The carriage clock has often been seen as a gift, an often ornate timepiece given from one person to another to celebrate a particular milestone be it in work or personal life. For many people, these delicate-looking clocks adorn a mantelpiece and remind them of this proud life moment. For others, these antique clocks become part of a beautiful collection and are the pride and joy of the collector.

Much like someone that collects watches or art, every carriage clock has a story behind it and the collector embellishes themselves in the allure, history and magic that may be found within each clock.

We see this at The Clock Clinic a lot where our clock repairs help keep this passion for collecting high and the love of antiques thriving.

When were carriage clocks invented?

As with anything of antique origin, people often want to know when the first iteration of the item became known. With carriage clocks, things evolved, rather than became invented.  Portable timepieces were already in circulation and over time changes to coach watches and the pendules d’officer among others gradually led to the creation of the carriage clock.

What we know today though as a carriage clock began to appear in the 19th century thanks to the craftsmanship of the famous Abraham Louis Breguet. He carefully crafted clocks that were not only exceptional in appearance but also in their mechanisms. In fact, his first carriage clock was made especially for Napoleon in 1812.

The careful and exquisite design and mechanisms led to very high price points which made the first real carriage clocks become items only obtained by the wealthy. Today, when they do appear at auction, it is not unusual for them to reach five or six figures.

By 1839, demand for such portable clocks was on the rise and other expert watch or clockmakers were soon to take this on board. Paul Garnier, another famous French clockmaker was the first to launch them to mass market and found instant success. From here on, plenty of others followed suit both in France and here in the UK.

Carriage clocks in Britain

The rise in popularity caused by the innovation of Breguet and the development by Garnier saw carriage clocks become a household staple for many. None more so than in the houses of Britain. A simple design by Paul Garnier had a tremendous impact and interestingly, despite the huge numbers being sold, almost all were heading across the channel to the UK. Whilst still selling in France and being lovingly designed there too, the market was largely dominated by British custom. Factor in the work of Armand Couaillet too and the mass production of carriage clocks was starting to satisfy a growing demand.

For the most part, the carriage clocks heading for British shores were finished in Paris but the movements and were put together nearer Dieppe. The escapements would be coming from companies closer to the Swiss border and the springs from somewhere else across the vast French landscape. Despite this being a Garnier creation, the industry spawned many businesses that were specialists in creating standard parts. Much like the car industry we see today, this sub-contracting allowed for clocks to bear names of retailers that hadn’t actually built the clock but had rather ordered bulk stock from these suppliers.

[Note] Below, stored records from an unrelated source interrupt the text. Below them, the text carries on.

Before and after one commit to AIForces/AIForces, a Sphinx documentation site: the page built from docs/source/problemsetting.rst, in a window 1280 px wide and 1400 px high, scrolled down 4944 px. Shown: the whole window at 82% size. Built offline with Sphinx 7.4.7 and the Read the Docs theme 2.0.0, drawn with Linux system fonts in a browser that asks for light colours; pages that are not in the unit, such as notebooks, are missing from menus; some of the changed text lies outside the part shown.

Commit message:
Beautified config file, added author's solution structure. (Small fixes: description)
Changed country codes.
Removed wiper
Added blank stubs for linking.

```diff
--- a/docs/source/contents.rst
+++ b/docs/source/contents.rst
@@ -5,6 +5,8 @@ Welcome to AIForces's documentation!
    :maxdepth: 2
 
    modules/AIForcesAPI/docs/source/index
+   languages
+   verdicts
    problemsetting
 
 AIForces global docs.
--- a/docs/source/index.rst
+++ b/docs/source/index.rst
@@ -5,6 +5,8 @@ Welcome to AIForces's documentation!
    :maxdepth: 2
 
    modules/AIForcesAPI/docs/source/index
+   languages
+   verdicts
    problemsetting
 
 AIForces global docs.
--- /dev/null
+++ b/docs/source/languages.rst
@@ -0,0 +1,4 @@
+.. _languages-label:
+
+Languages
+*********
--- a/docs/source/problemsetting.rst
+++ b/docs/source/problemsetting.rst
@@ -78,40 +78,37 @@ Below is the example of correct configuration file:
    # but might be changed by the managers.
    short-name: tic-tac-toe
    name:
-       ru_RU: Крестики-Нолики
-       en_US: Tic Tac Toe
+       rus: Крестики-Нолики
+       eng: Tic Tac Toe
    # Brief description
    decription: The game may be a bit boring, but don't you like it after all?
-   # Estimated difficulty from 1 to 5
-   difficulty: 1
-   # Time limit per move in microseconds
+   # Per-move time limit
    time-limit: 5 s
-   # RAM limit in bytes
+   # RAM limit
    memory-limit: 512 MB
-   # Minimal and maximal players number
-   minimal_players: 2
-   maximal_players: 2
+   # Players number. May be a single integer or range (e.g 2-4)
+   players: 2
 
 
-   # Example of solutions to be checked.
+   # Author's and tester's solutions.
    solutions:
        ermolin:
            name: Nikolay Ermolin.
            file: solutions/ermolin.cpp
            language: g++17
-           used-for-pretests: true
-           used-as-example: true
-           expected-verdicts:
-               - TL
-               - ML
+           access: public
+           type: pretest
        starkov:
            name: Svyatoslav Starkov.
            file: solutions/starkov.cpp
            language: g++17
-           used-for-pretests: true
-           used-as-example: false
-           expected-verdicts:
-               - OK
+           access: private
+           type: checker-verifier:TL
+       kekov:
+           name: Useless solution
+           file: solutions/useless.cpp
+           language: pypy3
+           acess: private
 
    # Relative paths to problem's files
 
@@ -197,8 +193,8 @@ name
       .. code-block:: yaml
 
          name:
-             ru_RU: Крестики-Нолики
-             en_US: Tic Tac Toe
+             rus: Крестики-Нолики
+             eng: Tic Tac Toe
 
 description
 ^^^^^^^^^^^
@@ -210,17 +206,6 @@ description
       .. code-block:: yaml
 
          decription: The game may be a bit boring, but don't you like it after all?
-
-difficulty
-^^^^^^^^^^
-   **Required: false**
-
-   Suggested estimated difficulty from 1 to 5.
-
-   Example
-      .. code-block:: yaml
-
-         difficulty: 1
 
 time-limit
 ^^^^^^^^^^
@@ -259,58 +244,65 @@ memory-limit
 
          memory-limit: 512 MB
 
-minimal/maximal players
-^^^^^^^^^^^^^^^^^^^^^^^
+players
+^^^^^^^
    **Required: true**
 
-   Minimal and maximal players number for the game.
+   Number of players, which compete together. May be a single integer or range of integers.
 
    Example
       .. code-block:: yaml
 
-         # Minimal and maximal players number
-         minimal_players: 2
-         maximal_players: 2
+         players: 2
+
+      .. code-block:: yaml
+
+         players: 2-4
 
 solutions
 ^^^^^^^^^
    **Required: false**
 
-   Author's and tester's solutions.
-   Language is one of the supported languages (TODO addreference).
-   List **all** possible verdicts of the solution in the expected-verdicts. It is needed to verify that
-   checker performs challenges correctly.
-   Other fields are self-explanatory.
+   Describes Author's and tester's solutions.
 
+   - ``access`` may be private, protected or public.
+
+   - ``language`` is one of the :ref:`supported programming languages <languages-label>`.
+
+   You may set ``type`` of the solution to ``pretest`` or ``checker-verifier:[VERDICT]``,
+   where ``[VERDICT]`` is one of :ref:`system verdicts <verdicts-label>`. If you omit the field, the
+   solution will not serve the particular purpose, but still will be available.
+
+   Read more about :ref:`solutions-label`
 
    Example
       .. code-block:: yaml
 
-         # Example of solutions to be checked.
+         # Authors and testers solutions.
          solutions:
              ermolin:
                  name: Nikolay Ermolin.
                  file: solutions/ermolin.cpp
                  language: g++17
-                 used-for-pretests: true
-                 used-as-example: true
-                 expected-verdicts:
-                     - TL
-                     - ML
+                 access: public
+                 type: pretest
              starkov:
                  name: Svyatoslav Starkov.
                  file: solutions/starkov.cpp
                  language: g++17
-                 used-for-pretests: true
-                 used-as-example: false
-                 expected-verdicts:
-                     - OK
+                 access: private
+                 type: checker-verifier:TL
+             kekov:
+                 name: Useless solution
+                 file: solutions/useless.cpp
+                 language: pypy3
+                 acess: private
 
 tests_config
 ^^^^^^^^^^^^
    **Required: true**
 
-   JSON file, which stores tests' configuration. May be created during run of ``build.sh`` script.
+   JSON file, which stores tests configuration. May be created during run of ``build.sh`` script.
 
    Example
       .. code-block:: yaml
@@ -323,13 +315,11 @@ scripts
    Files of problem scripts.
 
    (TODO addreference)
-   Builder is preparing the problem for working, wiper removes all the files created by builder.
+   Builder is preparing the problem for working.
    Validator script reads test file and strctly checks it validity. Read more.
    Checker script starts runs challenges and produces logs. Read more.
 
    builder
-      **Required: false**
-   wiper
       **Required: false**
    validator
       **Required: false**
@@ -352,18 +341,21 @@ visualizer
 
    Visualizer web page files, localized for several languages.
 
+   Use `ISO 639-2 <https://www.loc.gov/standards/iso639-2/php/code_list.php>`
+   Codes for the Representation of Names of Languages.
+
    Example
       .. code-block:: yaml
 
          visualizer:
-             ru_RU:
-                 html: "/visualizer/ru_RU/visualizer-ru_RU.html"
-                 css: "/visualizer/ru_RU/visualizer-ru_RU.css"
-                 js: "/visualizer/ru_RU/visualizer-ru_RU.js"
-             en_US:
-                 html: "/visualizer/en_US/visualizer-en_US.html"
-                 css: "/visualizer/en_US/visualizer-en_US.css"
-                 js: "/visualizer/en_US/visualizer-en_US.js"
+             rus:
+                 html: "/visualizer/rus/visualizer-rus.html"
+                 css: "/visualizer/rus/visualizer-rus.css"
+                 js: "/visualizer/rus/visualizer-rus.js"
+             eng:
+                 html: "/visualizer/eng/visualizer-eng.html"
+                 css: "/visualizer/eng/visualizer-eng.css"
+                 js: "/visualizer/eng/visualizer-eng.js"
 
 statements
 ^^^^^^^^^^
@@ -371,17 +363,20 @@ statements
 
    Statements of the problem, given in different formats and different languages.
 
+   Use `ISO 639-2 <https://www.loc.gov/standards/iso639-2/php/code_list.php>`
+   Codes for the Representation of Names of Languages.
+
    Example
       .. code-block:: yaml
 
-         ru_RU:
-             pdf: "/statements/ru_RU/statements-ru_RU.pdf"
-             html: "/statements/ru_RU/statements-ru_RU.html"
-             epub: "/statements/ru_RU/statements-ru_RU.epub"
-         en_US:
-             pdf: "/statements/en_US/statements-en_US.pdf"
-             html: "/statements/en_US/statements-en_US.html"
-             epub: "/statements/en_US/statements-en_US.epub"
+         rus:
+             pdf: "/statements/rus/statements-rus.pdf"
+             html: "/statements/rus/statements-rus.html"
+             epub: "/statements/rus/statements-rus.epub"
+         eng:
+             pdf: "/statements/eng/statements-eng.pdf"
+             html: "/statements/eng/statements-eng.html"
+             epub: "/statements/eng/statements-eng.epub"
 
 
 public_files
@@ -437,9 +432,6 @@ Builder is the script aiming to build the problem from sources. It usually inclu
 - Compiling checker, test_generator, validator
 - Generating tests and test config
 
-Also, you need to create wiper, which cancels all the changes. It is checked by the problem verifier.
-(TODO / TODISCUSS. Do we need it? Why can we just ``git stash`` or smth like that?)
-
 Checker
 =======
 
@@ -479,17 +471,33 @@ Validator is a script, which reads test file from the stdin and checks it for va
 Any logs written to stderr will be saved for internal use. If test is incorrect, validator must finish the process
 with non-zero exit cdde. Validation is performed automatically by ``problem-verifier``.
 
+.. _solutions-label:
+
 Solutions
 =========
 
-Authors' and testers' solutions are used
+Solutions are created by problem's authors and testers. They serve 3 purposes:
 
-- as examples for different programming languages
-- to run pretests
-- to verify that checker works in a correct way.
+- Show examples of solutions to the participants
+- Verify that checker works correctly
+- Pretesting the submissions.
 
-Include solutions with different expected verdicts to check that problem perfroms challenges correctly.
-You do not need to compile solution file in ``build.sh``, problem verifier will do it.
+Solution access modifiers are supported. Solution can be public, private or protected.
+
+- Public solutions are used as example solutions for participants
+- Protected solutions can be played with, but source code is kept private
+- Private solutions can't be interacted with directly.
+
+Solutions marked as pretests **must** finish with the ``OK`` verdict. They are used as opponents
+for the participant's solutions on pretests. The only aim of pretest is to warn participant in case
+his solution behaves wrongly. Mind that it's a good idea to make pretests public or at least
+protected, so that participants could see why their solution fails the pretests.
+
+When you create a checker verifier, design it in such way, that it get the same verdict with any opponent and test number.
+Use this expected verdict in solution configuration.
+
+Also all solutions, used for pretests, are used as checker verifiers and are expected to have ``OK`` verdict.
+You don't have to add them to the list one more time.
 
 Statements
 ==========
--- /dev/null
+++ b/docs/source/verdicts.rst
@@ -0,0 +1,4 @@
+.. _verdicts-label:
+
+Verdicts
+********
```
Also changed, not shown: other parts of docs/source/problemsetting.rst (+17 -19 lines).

How do carriage clocks work?

A carriage clock is often identified by the handle. It more or less defines the clock in terms of appearance. The interior does also lend something as to why they are so special though. Antique carriage clocks are spring-driven with a balance and balance spring. These are what help keep the clock accurate. In addition, the platform escapement is something seen as unique. The glazed aperture showcases the escapement much better and helped allow the clock to become portable and replace the common, large, heavy, and more awkward pendulum clocks that were popular at the time.

What are the types of carriage clocks?

Whilst carriage clocks can come in a variety of finishes, they typically fall under three categories based on size.

The Mignonnettes, are carriage clocks that are under 4 ¼” high with the handle raised, carriage clocks referred to as full size will be between 5 1/2” and 9” and those known as giant are all carriage clocks over 9”.

Today the majority of carriage clocks will fall within the full-size range with giants quite rare and as a result, expensive.

How much are antique carriage clocks worth today?

Antique carriage clocks can be found at a host of auction sites and stores as well as specialist clock stockists like The Clock Clinic and can vary dramatically in price. In some cases, the clock that may look the most expensive often isn’t. Price can be largely determined by the striking of the carriage clock rather than how it looks. Typically, there are four types of striking:

Plain strike

  • The carriage clock will only strike on the hour and a half hour.

Petite Sonnerie

  • Two different bell tones are sounded, and the clock uses them for quarter hours as well as half hours and on the hour.

Grande Sonneri

  • Similar to the Petite Sonnerie but also strikes for the preceding hour at each quarter.

Minute Repeater

  • The same as the Grande Sonnerie but with the addition of sounding the number of minutes that have passed since the last quarter.

When it comes to price today, you could see a carriage clock with a minute repeater selling for as much as £8-9,000.

Should you own a carriage clock that is in need of clock repair or servicing, contact our experts at The Clock Clinic. We have been carefully restoring clocks for many years and our team works to ensure you can enjoy your carriage clock for years to come. Should you be looking to embellish your collection further, our stunning carriage clocks for sale should appease anyone wanting to add something a little extra special to their display.  Open for appointment only, please contact us so we can dedicate our time to you as you browse our collection or have your timepiece carefully bought back to its best.